On Sunday, April 3, Macalester United Plymouth Church hosted a fundraiser for the Syrian American Medical Society (SAMS), held by the grassroots organization Committee in Solidarity with the People of Syria, or Minnesota CISPOS. According to Rihab Naheel, a member of CISPOS who helped to organize the event, $12,500 “and counting” was raised at the event. The event was organized primarily by Naheel and Terry Burke, members of CISPOS.
The first hour of the event consisted of a “silent auction” of local goods, such as hats and scarves, framed artwork and posters, gift cards for local businesses, vintage political buttons, magazine subscriptions and even a Sony camera. There were also numerous opportunities to donate items besides money, including a request for baby carriers for refugees.

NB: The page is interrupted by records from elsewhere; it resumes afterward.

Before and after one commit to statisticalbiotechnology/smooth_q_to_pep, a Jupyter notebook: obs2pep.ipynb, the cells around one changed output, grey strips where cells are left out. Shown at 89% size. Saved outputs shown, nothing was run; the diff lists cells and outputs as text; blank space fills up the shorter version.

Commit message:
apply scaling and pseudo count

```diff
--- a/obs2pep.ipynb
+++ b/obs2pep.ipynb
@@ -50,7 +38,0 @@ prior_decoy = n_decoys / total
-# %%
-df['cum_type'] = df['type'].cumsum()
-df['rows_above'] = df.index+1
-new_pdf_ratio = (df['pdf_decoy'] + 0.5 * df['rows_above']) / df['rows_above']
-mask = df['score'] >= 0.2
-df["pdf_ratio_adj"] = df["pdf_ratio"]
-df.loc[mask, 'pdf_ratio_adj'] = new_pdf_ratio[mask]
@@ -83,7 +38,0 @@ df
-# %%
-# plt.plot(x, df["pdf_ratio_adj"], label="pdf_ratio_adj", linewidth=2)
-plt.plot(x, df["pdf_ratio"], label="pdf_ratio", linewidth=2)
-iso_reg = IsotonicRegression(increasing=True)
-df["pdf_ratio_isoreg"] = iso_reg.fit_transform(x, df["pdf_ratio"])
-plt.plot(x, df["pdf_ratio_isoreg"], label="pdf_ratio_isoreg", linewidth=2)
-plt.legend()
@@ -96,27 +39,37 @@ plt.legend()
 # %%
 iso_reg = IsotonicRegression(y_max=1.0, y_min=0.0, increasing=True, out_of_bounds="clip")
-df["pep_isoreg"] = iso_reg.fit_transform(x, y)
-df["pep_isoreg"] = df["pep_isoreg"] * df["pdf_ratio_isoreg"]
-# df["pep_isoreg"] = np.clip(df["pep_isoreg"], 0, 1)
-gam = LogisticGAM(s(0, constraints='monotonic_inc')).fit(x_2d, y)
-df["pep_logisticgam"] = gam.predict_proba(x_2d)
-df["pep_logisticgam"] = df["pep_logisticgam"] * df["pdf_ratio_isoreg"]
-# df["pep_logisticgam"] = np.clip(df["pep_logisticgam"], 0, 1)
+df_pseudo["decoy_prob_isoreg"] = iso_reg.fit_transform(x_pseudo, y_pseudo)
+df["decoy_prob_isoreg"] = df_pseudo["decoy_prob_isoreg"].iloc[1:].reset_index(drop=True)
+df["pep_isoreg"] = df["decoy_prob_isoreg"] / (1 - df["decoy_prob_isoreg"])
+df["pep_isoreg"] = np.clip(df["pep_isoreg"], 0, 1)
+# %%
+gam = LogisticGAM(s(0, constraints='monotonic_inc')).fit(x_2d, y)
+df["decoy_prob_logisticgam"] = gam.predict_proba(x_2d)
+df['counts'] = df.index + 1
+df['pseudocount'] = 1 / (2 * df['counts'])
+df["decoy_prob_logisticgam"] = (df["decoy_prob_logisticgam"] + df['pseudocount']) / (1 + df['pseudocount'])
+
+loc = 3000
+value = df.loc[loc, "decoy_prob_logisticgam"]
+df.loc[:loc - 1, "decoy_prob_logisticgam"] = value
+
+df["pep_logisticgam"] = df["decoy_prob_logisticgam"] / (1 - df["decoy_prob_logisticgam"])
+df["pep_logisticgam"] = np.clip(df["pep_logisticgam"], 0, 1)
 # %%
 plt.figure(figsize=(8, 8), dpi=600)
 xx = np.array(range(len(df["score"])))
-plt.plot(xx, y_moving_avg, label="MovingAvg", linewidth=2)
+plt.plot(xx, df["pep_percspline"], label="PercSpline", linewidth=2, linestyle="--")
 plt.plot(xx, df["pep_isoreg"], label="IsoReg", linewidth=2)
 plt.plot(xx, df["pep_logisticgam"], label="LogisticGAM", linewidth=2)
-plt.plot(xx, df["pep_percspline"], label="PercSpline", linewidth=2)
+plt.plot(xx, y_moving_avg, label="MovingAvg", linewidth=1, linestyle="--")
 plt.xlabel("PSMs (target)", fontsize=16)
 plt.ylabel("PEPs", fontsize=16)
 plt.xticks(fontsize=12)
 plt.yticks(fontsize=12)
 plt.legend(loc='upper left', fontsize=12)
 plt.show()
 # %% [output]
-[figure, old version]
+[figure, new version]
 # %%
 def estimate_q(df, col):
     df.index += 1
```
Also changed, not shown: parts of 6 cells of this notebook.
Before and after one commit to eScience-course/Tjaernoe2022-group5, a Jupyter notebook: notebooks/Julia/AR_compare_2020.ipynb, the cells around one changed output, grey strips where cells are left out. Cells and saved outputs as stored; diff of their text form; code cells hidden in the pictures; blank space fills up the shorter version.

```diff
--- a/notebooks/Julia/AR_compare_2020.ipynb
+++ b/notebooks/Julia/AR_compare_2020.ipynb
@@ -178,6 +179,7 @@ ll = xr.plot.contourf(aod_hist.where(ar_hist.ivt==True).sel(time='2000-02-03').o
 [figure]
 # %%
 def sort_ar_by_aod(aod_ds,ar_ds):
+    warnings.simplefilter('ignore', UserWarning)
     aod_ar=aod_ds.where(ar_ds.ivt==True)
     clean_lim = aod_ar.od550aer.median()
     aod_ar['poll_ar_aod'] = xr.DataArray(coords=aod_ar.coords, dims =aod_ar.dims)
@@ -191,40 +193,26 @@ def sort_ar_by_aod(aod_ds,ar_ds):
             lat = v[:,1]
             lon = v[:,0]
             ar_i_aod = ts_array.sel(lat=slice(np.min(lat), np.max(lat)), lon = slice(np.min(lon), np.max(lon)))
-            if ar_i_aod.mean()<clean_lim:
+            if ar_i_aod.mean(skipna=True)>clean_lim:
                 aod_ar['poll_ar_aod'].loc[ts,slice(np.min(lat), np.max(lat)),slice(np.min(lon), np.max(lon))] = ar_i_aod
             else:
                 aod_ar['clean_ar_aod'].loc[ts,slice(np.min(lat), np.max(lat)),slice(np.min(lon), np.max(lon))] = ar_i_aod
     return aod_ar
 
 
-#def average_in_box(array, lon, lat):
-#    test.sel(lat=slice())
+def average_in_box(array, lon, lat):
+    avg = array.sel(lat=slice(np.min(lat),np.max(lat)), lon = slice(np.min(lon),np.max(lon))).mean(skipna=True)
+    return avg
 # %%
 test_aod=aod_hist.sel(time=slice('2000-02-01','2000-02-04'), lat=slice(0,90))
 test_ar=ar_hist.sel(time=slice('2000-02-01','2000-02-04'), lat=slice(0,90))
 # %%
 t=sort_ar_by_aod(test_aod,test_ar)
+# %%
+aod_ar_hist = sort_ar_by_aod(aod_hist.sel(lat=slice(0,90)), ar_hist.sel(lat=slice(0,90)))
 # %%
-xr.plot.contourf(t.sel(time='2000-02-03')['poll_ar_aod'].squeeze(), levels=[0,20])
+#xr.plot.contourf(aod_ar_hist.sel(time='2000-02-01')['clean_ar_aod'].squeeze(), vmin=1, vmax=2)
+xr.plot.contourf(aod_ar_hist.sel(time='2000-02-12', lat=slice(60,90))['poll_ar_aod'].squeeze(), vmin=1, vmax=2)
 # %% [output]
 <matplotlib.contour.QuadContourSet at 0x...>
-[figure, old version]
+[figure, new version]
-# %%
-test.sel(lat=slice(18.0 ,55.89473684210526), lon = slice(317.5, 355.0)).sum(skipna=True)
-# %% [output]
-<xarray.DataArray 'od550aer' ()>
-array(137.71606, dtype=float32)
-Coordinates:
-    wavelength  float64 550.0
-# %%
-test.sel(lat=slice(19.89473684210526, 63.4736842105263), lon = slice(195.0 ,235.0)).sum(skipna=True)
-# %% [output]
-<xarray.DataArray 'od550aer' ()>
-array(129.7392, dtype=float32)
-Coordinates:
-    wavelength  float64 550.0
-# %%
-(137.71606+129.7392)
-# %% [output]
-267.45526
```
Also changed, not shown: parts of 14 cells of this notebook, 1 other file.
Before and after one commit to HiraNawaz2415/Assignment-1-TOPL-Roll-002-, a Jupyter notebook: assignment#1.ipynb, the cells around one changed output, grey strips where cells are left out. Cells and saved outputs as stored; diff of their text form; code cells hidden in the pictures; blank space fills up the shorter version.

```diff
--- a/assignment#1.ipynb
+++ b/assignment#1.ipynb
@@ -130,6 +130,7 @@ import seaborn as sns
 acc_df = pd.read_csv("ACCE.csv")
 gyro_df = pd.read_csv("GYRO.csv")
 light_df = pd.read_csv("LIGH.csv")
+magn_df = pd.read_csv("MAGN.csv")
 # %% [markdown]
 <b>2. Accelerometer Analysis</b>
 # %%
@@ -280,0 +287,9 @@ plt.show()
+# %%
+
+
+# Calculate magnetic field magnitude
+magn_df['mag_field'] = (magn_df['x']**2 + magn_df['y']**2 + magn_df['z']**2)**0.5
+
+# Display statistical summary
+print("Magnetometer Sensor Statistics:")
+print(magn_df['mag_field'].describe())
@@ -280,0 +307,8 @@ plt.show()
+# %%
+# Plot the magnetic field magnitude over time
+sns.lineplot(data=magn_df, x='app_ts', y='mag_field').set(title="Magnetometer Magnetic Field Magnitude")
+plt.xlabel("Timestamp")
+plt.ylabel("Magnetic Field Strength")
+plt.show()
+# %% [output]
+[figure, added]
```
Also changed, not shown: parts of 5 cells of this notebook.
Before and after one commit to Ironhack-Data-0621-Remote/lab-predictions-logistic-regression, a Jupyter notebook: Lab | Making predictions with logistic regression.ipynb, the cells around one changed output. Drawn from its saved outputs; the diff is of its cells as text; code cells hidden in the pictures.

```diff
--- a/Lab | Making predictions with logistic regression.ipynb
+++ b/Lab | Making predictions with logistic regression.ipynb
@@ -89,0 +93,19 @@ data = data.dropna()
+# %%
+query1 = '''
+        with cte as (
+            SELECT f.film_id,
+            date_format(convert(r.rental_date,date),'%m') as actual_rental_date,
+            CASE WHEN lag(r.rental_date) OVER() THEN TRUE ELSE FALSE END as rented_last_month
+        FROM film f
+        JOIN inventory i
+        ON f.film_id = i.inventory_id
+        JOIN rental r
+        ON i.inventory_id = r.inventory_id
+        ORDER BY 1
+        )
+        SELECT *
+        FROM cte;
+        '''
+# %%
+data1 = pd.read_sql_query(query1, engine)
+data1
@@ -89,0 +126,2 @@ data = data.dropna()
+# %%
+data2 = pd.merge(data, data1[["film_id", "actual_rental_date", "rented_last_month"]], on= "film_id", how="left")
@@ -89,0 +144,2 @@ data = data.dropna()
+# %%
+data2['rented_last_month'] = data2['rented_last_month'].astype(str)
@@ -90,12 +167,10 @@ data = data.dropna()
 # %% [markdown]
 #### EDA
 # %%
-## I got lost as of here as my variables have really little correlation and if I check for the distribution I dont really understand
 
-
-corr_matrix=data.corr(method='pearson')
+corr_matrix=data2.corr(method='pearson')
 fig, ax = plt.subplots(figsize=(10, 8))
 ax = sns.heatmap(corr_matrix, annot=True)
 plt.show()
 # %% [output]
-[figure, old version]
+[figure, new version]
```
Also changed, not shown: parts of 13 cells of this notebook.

The event included numerous speakers, who were introduced by Reverend Adam Blons, the head pastor at Macalester Plymouth. Congresswoman Betty McCollum, U.S. Representative for Minnesota’s fourth congressional district, spoke first. Mustafa Jamele, a lead aide to fifth congressional district representative Keith Ellison on foreign affairs and civil rights, among other issues, read a letter written by Ellison, who had been invited to speak but was on a flight to Argentina at the time of the event. A letter by Saint Paul Mayor Chris Coleman was also read. All three of the politicians condemned anti-refugee attitudes in the United States, referring to them as “un-American.” Each also repeatedly stressed Minnesota’s history of welcoming refugees, and said that the elaborate screening process undergone by refugees prevents the possibility of terrorism.
“I do believe that Minnesota does have a unique role in this,” McCollum said, referring to the state’s previous accommodations for refugees from countries such as Afghanistan, Ethiopia, Iraq, Sudan and others. “Your gathering here gives me the re-energization I need to go to the House floor and say, ‘Minnesota, in the fourth congressional district, we don’t preach fear; we preach love. We open our arms.’”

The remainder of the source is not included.